The entire listing, reproduced exactly and stripped of images, is the expected output.

[Start of section]

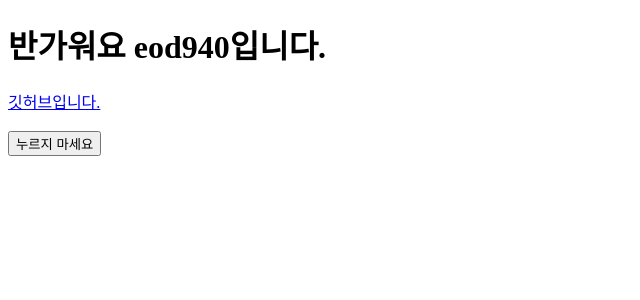
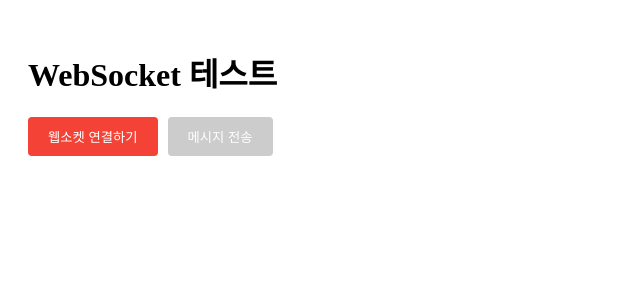
Before and after one commit to eod940/nwitter-reloaded, a React (Vite) app: page / in a window 1280 px wide. Shown: the top 300 px of the page, without its empty margins (0-640 px from the left). Built offline with nearby package versions, Linux system fonts and the light colour scheme.

Commit message:
feat: [main] 웹소켓 연결 테스트 페이지 구현

```diff
--- a/package.json
+++ b/package.json
@@ -10,9 +10,13 @@
     "preview": "vite preview"
   },
   "dependencies": {
+    "@stomp/stompjs": "^7.1.1",
+    "@types/sockjs-client": "^1.5.4",
+    "@types/stompjs": "^2.3.9",
     "react": "^19.1.0",
     "react-dom": "^19.1.0",
     "react-router-dom": "^7.6.0",
+    "sockjs-client": "^1.6.1",
     "styled-components": "^6.1.18",
     "styled-reset": "^4.5.2"
   },
--- a/src/App.tsx
+++ b/src/App.tsx
@@ -1,22 +1,127 @@
-import {useState} from 'react';
+import { useState, useEffect } from 'react';
+import { Client } from '@stomp/stompjs';
 
 function App() {
-  const [clickCount, setClickCount] = useState(0);
+  const [stompClient, setStompClient] = useState<Client | null>(null);
+  const [connectionStatus, setConnectionStatus] = useState<string>('');
+  const [isConnected, setIsConnected] = useState(false);
+
+  const connectWebSocket = () => {
+    if (stompClient) {
+      stompClient.deactivate();
+    }
+
+    const client = new Client({
+      brokerURL: 'ws://192.168.0.2:8080/pms',
+      connectHeaders: {},
+      debug: (str) => {
+        console.log(str);
+      },
+      reconnectDelay: 5000,
+      heartbeatIncoming: 4000,
+      heartbeatOutgoing: 4000,
+    });
+
+    client.onConnect = (frame) => {
+      console.log('Connected:', frame);
+      setConnectionStatus('웹소켓 연결에 성공했습니다! 🎉');
+      setIsConnected(true);
+
+      // 토픽 구독
+      client.subscribe('/sub/orders', (message) => {
+        console.log('Received:', message.body);
+      });
+
+      // 연결 성공 메시지 전송
+      client.publish({
+        destination: '/app/hello',
+        body: JSON.stringify({ message: '연결되었습니다!' }),
+      });
+    };
+
+    client.onDisconnect = () => {
+      console.log('Disconnected!');
+      setConnectionStatus('웹소켓 연결이 종료되었습니다.');
+      setIsConnected(false);
+    };
+
+    client.onStompError = (frame) => {
+      console.error('Broker reported error:', frame.headers['message']);
+      console.error('Additional details:', frame.body);
+      setConnectionStatus('웹소켓 연결 중 오류가 발생했습니다.');
+      setIsConnected(false);
+    };
+
+    try {
+      client.activate();
+      setStompClient(client);
+    } catch (error) {
+      console.error('Connection error:', error);
+      setConnectionStatus('연결 중 오류가 발생했습니다.');
+    }
+  };
+
+  useEffect(() => {
+    return () => {
+      if (stompClient) {
+        stompClient.deactivate();
+      }
+    };
+  }, [stompClient]);
+
+  const sendMessage = () => {
+    if (stompClient && stompClient.connected) {
+      stompClient.publish({
+        destination: '/app/message',
+        body: JSON.stringify({ message: '안녕하세요!' }),
+      });
+    }
+  };
+
   return (
-    <>
-      <h1>반가워요 eod940입니다.</h1>
-      <a href={'https://github.com/eod940/nwitter-reloaded'}>깃허브입니다.</a>
-      <br/>
-      <br/>
-      <button onClick={() => {
-        if (clickCount < 10) {
-          alert('누르지 말라니깐!!');
-          setClickCount(prev => prev + 1);
-        }
-      }}>누르지 마세요
-      </button>
-    </>
-  )
+      <div style={{ padding: '20px' }}>
+        <h1>WebSocket 테스트</h1>
+
+        <button
+            onClick={connectWebSocket}
+            style={{
+              backgroundColor: isConnected ? '#4CAF50' : '#f44336',
+              color: 'white',
+              padding: '10px 20px',
+              border: 'none',
+              borderRadius: '4px',
+              cursor: 'pointer',
+              marginRight: '10px'
+            }}
+        >
+          {isConnected ? '연결됨' : '웹소켓 연결하기'}
+        </button>
+
+        <button
+            onClick={sendMessage}
+            disabled={!isConnected}
+            style={{
+              backgroundColor: isConnected ? '#2196F3' : '#cccccc',
+              color: 'white',
+              padding: '10px 20px',
+              border: 'none',
+              borderRadius: '4px',
+              cursor: isConnected ? 'pointer' : 'not-allowed'
+            }}
+        >
+          메시지 전송
+        </button>
+
+        {connectionStatus && (
+            <p style={{
+              marginTop: '10px',
+              color: isConnected ? '#4CAF50' : '#f44336'
+            }}>
+              {connectionStatus}
+            </p>
+        )}
+      </div>
+  );
 }
 
-export default App
+export default App;
--- a/vite.config.ts
+++ b/vite.config.ts
@@ -1,7 +1,14 @@
-import { defineConfig } from 'vite'
-import react from '@vitejs/plugin-react-swc'
+import { defineConfig } from 'vite';
+import react from '@vitejs/plugin-react-swc';
 
-// https://vite.dev/config/
 export default defineConfig({
   plugins: [react()],
-})
+  define: {
+    global: {},
+  },
+  resolve: {
+    alias: {
+      'sockjs-client': 'sockjs-client/dist/sockjs.min.js',
+    },
+  },
+});
```
Also changed, not shown: 1 other file (tests, documents, lock files or other folders).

[End of section]

> _Finished task_:
Before and after one commit to eod940/nwitter-reloaded, a React (Vite) app: page / in a window 1280 px wide. Shown: the top 300 px of the page, without its empty margins (0-640 px from the left). Built offline with nearby package versions, Linux system fonts and the light colour scheme.

Commit message:
feat: [main] 웹소켓 연결 테스트 페이지 구현

```diff
--- a/package.json
+++ b/package.json
@@ -10,9 +10,13 @@
     "preview": "vite preview"
   },
   "dependencies": {
+    "@stomp/stompjs": "^7.1.1",
+    "@types/sockjs-client": "^1.5.4",
+    "@types/stompjs": "^2.3.9",
     "react": "^19.1.0",
     "react-dom": "^19.1.0",
     "react-router-dom": "^7.6.0",
+    "sockjs-client": "^1.6.1",
     "styled-components": "^6.1.18",
     "styled-reset": "^4.5.2"
   },
--- a/src/App.tsx
+++ b/src/App.tsx
@@ -1,22 +1,127 @@
-import {useState} from 'react';
+import { useState, useEffect } from 'react';
+import { Client } from '@stomp/stompjs';
 
 function App() {
-  const [clickCount, setClickCount] = useState(0);
+  const [stompClient, setStompClient] = useState<Client | null>(null);
+  const [connectionStatus, setConnectionStatus] = useState<string>('');
+  const [isConnected, setIsConnected] = useState(false);
+
+  const connectWebSocket = () => {
+    if (stompClient) {
+      stompClient.deactivate();
+    }
+
+    const client = new Client({
+      brokerURL: 'ws://192.168.0.2:8080/pms',
+      connectHeaders: {},
+      debug: (str) => {
+        console.log(str);
+      },
+      reconnectDelay: 5000,
+      heartbeatIncoming: 4000,
+      heartbeatOutgoing: 4000,
+    });
+
+    client.onConnect = (frame) => {
+      console.log('Connected:', frame);
+      setConnectionStatus('웹소켓 연결에 성공했습니다! 🎉');
+      setIsConnected(true);
+
+      // 토픽 구독
+      client.subscribe('/sub/orders', (message) => {
+        console.log('Received:', message.body);
+      });
+
+      // 연결 성공 메시지 전송
+      client.publish({
+        destination: '/app/hello',
+        body: JSON.stringify({ message: '연결되었습니다!' }),
+      });
+    };
+
+    client.onDisconnect = () => {
+      console.log('Disconnected!');
+      setConnectionStatus('웹소켓 연결이 종료되었습니다.');
+      setIsConnected(false);
+    };
+
+    client.onStompError = (frame) => {
+      console.error('Broker reported error:', frame.headers['message']);
+      console.error('Additional details:', frame.body);
+      setConnectionStatus('웹소켓 연결 중 오류가 발생했습니다.');
+      setIsConnected(false);
+    };
+
+    try {
+      client.activate();
+      setStompClient(client);
+    } catch (error) {
+      console.error('Connection error:', error);
+      setConnectionStatus('연결 중 오류가 발생했습니다.');
+    }
+  };
+
+  useEffect(() => {
+    return () => {
+      if (stompClient) {
+        stompClient.deactivate();
+      }
+    };
+  }, [stompClient]);
+
+  const sendMessage = () => {
+    if (stompClient && stompClient.connected) {
+      stompClient.publish({
+        destination: '/app/message',
+        body: JSON.stringify({ message: '안녕하세요!' }),
+      });
+    }
+  };
+
   return (
-    <>
-      <h1>반가워요 eod940입니다.</h1>
-      <a href={'https://github.com/eod940/nwitter-reloaded'}>깃허브입니다.</a>
-      <br/>
-      <br/>
-      <button onClick={() => {
-        if (clickCount < 10) {
-          alert('누르지 말라니깐!!');
-          setClickCount(prev => prev + 1);
-        }
-      }}>누르지 마세요
-      </button>
-    </>
-  )
+      <div style={{ padding: '20px' }}>
+        <h1>WebSocket 테스트</h1>
+
+        <button
+            onClick={connectWebSocket}
+            style={{
+              backgroundColor: isConnected ? '#4CAF50' : '#f44336',
+              color: 'white',
+              padding: '10px 20px',
+              border: 'none',
+              borderRadius: '4px',
+              cursor: 'pointer',
+              marginRight: '10px'
+            }}
+        >
+          {isConnected ? '연결됨' : '웹소켓 연결하기'}
+        </button>
+
+        <button
+            onClick={sendMessage}
+            disabled={!isConnected}
+            style={{
+              backgroundColor: isConnected ? '#2196F3' : '#cccccc',
+              color: 'white',
+              padding: '10px 20px',
+              border: 'none',
+              borderRadius: '4px',
+              cursor: isConnected ? 'pointer' : 'not-allowed'
+            }}
+        >
+          메시지 전송
+        </button>
+
+        {connectionStatus && (
+            <p style={{
+              marginTop: '10px',
+              color: isConnected ? '#4CAF50' : '#f44336'
+            }}>
+              {connectionStatus}
+            </p>
+        )}
+      </div>
+  );
 }
 
-export default App
+export default App;
--- a/vite.config.ts
+++ b/vite.config.ts
@@ -1,7 +1,14 @@
-import { defineConfig } from 'vite'
-import react from '@vitejs/plugin-react-swc'
+import { defineConfig } from 'vite';
+import react from '@vitejs/plugin-react-swc';
 
-// https://vite.dev/config/
 export default defineConfig({
   plugins: [react()],
-})
+  define: {
+    global: {},
+  },
+  resolve: {
+    alias: {
+      'sockjs-client': 'sockjs-client/dist/sockjs.min.js',
+    },
+  },
+});
```
Also changed, not shown: 1 other file (tests, documents, lock files or other folders).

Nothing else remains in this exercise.